Research shows there’s strong consumer interest in international cuisines. Globally influenced foods are popular, especially among younger consumers. Lesser-known international cuisines are being enthusiastically explored by young diners. Their interest and demand have fueled the growth of emerging cuisines. More than half of Gen Z and Millennial diners ate a globally influenced food (beyond mainstream Chinese, Italian or Mexican) during the past week, according to Datassential in its “Around the World in 80 Trends” webinar.
Furthermore, results of an internet survey conducted by Kantar Profiles/Mintel showed 46% of consumers have tried Caribbean cuisine and would try it again. When asked about in what types of foods they would like Caribbean flavors, consumers expressed interest in trying them in all applications queried, which ranged from appetizers to dips and condiments, to sandwiches and desserts.
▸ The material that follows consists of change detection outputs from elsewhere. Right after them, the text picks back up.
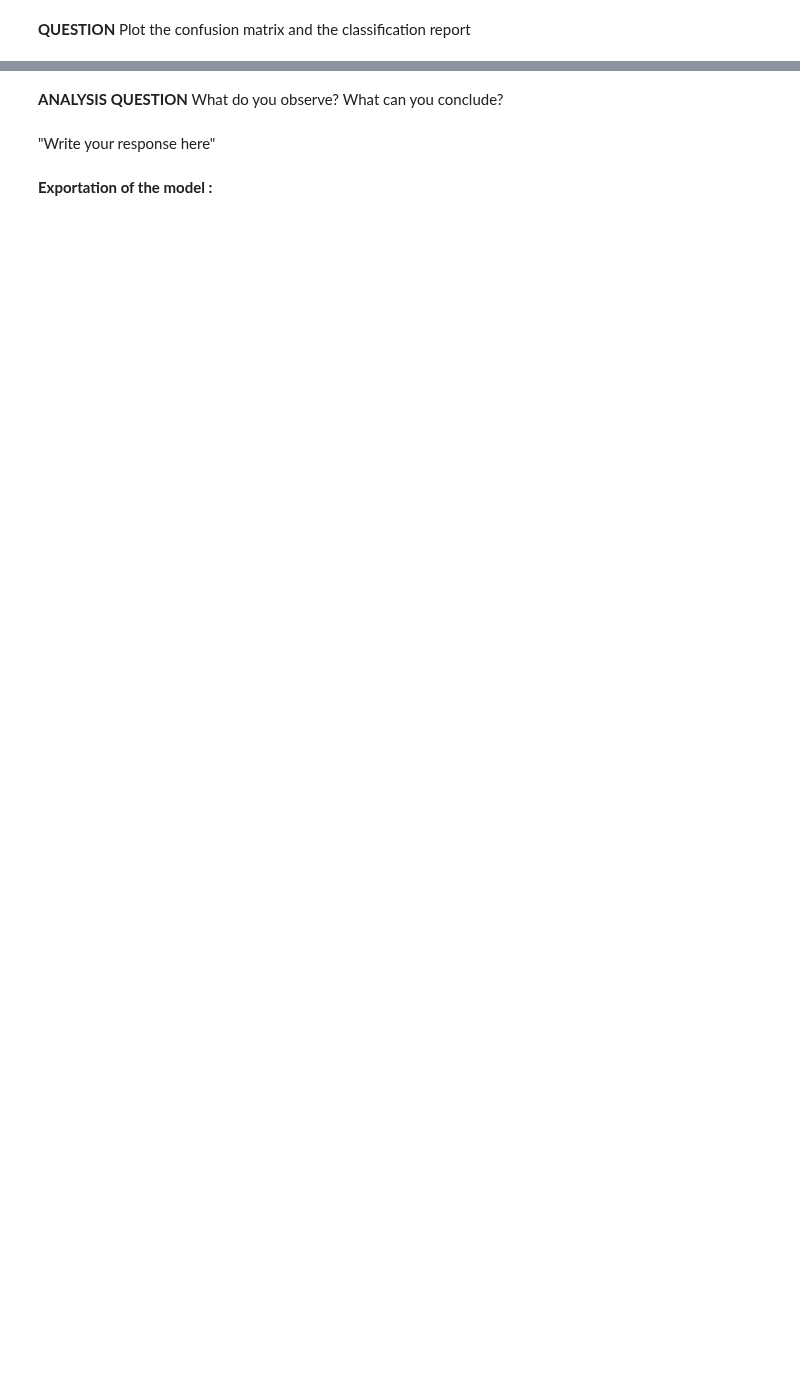
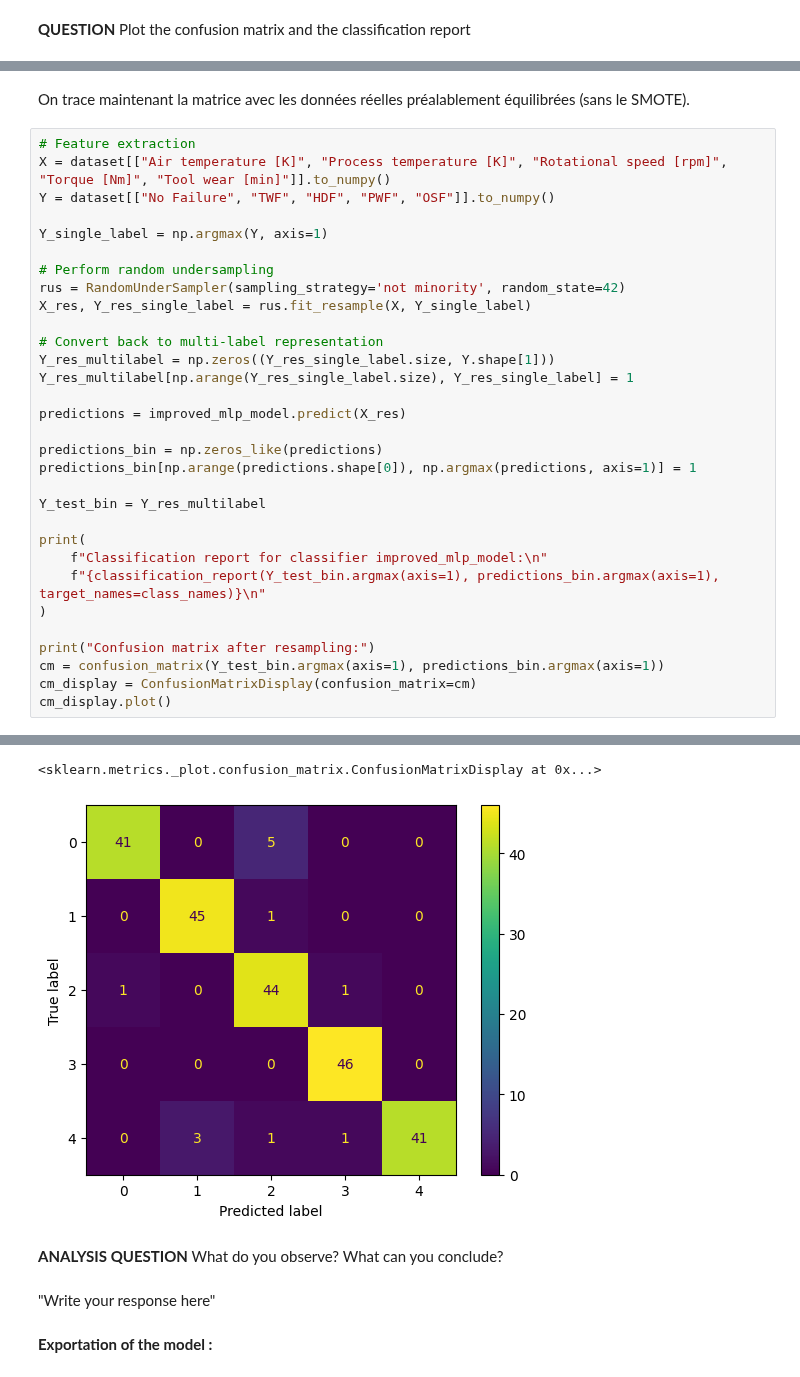
Before and after one commit to Poauline/IA_EMBARQUEE_Predictive_maintenance, a Jupyter notebook: TP_IA_EMBARQUEE.ipynb, the cells around one changed output, grey strips where cells are left out. Drawn from its saved outputs; the diff is of its cells as text; blank space fills up the shorter version.

```diff
--- a/TP_IA_EMBARQUEE.ipynb
+++ b/TP_IA_EMBARQUEE.ipynb
@@ -630,0 +615,34 @@ weighted avg       0.95      0.94      0.94      9670
+# %% [markdown]
+On trace maintenant la matrice avec les données réelles préalablement équilibrées (sans le SMOTE).
+# %%
+# Feature extraction
+X = dataset[["Air temperature [K]", "Process temperature [K]", "Rotational speed [rpm]", "Torque [Nm]", "Tool wear [min]"]].to_numpy()
+Y = dataset[["No Failure", "TWF", "HDF", "PWF", "OSF"]].to_numpy()
+
+Y_single_label = np.argmax(Y, axis=1)
+
+# Perform random undersampling
+rus = RandomUnderSampler(sampling_strategy='not minority', random_state=42)
+X_res, Y_res_single_label = rus.fit_resample(X, Y_single_label)
+
+# Convert back to multi-label representation
+Y_res_multilabel = np.zeros((Y_res_single_label.size, Y.shape[1]))
+Y_res_multilabel[np.arange(Y_res_single_label.size), Y_res_single_label] = 1
+
+predictions = improved_mlp_model.predict(X_res)
+
+predictions_bin = np.zeros_like(predictions)
+predictions_bin[np.arange(predictions.shape[0]), np.argmax(predictions, axis=1)] = 1
+
+Y_test_bin = Y_res_multilabel
+
+print(
+    f"Classification report for classifier improved_mlp_model:\n"
+    f"{classification_report(Y_test_bin.argmax(axis=1), predictions_bin.argmax(axis=1), target_names=class_names)}\n"
+)
+
+print("Confusion matrix after resampling:")
+cm = confusion_matrix(Y_test_bin.argmax(axis=1), predictions_bin.argmax(axis=1))
+cm_display = ConfusionMatrixDisplay(confusion_matrix=cm)
+cm_display.plot()
+# %% [output]
@@ -631,3 +665,5 @@ weighted avg       0.95      0.94      0.94      9670
+<sklearn.metrics._plot.confusion_matrix.ConfusionMatrixDisplay at 0x...>
+[figure, added]
 # %% [markdown]
 **ANALYSIS QUESTION** What do you observe? What can you conclude?
 # %% [markdown]
```
Also changed, not shown: parts of 17 cells of this notebook, 11 other files.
As mentioned, Caribbean cuisine is bound by geography, but it has a lot of variation. Jamaican cuisine is one of the better-known subsets. Often when Americans think about Caribbean cuisine, most immediately think of Jamaican cuisine and Jamaican jerk. Jerk seasoning is a sweet and salty mixture featuring a kick of heat. It commonly contains scotch bonnet peppers, brown sugar, pimento, nutmeg, soy sauce and thyme.
People are drawn to Jamaican cuisine with its tropical elements fused with itinerant influences from African, Irish, English, French, Spanish, Indian and Middle Eastern cuisines. Demonstrating strong potential for trial and adoption, Jamaican cuisine grew 63% on menus from Q1 2019 to Q1 2022, according to Mintel Menu Insights. Western palates have adopted Jamaican jerk and other tropical ingredients (mangoes, guavas, plantains, pineapples, chilies, etc.) but further exploration remains limited.
General acceptance among consumers of Jamaican cuisine signals a willingness to venture out further to try the cuisines of the other islands throughout the region. Diners will likely find familiarity with some of the foods and flavors and be attracted to the international fusion vibe. Caribbean cuisine is still under the radar waiting to be explored by consumers.
If you are interested in exploring this trending cuisine with your next project, we would love to help! Reach out to your account manager or contact us at email@example.com.